Mr Madders said: “The Government can choose to get involved in this if it wants to. Washing its hands of a UK citizen in this way is an appalling way to go about business. I would urge them to try to use their influence to get him released as soon as possible.”

It follows a letter from Mr Cleverly to him, saying: “As I am sure you can appreciate, we cannot intervene in the legal processes of another country just as we would not allow such intervention in the UK. In addition we are unable to get involved in private disputes between individuals.”

Mr Cleverly added that he appreciated it was a “distressing time” for Mr Arnold and his family but assured the MP that “our embassy in Dubai is aware of Mr Arnold’s situation and providing consular assistance.”

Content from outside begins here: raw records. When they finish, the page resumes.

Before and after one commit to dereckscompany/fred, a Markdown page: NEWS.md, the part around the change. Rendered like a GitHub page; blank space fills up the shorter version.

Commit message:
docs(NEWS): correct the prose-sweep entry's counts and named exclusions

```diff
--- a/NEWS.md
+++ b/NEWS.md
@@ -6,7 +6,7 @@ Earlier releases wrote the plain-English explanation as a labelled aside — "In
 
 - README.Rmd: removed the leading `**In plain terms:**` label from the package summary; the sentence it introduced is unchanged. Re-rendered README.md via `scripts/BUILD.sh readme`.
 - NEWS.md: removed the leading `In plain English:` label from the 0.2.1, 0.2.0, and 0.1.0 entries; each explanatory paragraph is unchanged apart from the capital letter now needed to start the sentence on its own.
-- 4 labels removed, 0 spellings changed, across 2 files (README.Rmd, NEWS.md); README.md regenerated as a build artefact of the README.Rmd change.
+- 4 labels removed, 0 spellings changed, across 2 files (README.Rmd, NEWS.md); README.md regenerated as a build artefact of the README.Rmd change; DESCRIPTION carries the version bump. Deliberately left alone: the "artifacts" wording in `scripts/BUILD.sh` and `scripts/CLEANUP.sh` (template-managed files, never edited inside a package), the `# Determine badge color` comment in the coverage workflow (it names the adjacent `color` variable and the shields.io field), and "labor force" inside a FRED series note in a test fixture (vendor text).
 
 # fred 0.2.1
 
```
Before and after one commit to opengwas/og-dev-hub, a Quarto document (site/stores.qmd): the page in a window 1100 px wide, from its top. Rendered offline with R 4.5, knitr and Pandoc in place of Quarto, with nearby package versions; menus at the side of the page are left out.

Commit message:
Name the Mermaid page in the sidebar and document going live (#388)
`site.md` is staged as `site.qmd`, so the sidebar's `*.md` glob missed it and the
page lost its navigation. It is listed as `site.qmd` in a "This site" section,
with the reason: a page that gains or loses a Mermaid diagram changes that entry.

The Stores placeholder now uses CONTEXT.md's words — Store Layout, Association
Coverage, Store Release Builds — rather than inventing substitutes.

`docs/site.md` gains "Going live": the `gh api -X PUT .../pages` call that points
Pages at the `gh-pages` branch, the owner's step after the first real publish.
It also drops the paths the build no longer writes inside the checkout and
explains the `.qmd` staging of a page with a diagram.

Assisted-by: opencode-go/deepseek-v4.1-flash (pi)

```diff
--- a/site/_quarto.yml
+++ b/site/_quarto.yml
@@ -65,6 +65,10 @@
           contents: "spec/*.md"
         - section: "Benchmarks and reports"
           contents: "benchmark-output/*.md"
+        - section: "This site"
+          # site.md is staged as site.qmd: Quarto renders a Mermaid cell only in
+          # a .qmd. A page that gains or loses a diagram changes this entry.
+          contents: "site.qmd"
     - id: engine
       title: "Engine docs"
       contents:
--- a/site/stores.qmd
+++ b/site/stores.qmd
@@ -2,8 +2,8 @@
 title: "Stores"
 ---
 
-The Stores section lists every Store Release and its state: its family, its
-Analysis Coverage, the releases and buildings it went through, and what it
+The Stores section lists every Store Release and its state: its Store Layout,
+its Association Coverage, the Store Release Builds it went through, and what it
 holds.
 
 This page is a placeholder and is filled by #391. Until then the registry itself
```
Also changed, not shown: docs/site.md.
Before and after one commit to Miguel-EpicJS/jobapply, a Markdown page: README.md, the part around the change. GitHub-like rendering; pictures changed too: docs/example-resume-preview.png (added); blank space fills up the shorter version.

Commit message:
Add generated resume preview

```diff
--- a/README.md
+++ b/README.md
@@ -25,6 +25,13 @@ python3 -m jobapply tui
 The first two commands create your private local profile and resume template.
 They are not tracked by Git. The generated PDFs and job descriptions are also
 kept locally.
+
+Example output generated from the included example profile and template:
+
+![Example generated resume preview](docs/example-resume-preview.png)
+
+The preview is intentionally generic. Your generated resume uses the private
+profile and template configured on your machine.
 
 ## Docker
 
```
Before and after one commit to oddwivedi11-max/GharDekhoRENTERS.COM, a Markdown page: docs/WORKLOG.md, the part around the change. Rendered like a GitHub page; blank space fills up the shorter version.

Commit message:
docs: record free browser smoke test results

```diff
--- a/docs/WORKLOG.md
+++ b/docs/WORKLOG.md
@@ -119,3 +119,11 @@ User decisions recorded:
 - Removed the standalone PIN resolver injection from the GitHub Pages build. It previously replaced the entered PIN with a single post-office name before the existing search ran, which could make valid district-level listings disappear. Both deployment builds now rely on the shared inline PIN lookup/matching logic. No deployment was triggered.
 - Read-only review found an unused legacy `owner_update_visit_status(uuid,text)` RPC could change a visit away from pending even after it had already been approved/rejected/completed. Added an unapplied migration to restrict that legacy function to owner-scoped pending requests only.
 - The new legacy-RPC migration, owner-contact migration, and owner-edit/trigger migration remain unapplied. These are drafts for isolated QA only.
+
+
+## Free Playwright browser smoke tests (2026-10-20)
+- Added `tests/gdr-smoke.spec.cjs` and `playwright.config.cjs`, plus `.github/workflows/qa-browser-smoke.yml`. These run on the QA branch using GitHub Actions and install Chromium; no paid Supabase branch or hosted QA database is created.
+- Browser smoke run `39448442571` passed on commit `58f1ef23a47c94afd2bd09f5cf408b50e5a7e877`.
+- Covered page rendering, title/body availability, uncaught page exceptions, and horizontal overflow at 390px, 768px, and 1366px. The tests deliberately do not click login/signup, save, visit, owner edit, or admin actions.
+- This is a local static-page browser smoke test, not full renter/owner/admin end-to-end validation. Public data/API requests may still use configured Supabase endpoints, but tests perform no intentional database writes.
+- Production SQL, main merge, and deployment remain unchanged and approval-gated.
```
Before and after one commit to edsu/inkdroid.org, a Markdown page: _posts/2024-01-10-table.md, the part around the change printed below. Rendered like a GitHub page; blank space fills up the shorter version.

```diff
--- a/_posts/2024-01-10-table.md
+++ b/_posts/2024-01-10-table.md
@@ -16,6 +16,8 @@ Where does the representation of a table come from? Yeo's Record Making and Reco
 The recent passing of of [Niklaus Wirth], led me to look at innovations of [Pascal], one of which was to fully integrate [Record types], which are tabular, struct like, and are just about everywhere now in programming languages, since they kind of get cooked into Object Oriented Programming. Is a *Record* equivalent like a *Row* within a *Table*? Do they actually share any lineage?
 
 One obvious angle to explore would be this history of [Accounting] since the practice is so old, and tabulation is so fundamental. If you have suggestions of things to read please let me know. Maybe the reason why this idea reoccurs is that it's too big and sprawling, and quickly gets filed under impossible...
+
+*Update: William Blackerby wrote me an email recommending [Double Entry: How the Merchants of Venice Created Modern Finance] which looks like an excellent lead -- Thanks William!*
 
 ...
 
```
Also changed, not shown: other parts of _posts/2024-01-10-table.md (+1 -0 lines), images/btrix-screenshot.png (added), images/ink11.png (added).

It is understood Mr Arnold is being held in Dubai Bur police station over eight charges of unpaid debts including one with a maximum two-year jail sentence.

His lawyer, Toby Cadman, said the Foreign Office arguments were “disingenuous,” adding: “Where there is a risk of an abuse of process and/or a flagrant denial of justice there is not only a basis for intervention, there is an obligation to intervene.  

“It is hard to see what further evidence is required to demonstrate this. Moreover, it is simply untrue.”

Mr Cadman cited five other cases where the Government had intervened including Mohammed Nasheed (Maldives), Nazanin Zaghari-Radcliffe (Iran), John Doughall (Greece), Matthew Hedges (UAE) and Al Jazeera Journalists (Egypt).  

Mr Arnold and his lawyers said he and his business partners have not received the money agreed in 2017 as part of the merger and acquisition of their firm, London Business Group, by the Saudis’ family company, Harbor Holdings-Himmah Foods.

The move has pitted him and his partners against a high-profile family of Saudi royals, central to which is Prince Faisal bin Bandar bin Sultan bin Abdul Aziz al Saud, the current chairman of Harbor Holdings.

Two other royals are linked to the company but deny any involvement in the fish and chip deal. They are its ex-chairman Prince Khalid bin Bandar al Saud, Saudi ambassador to London, and its co-founder Princess Reema bint Bandar al Saud, Saudi ambassador to Washington.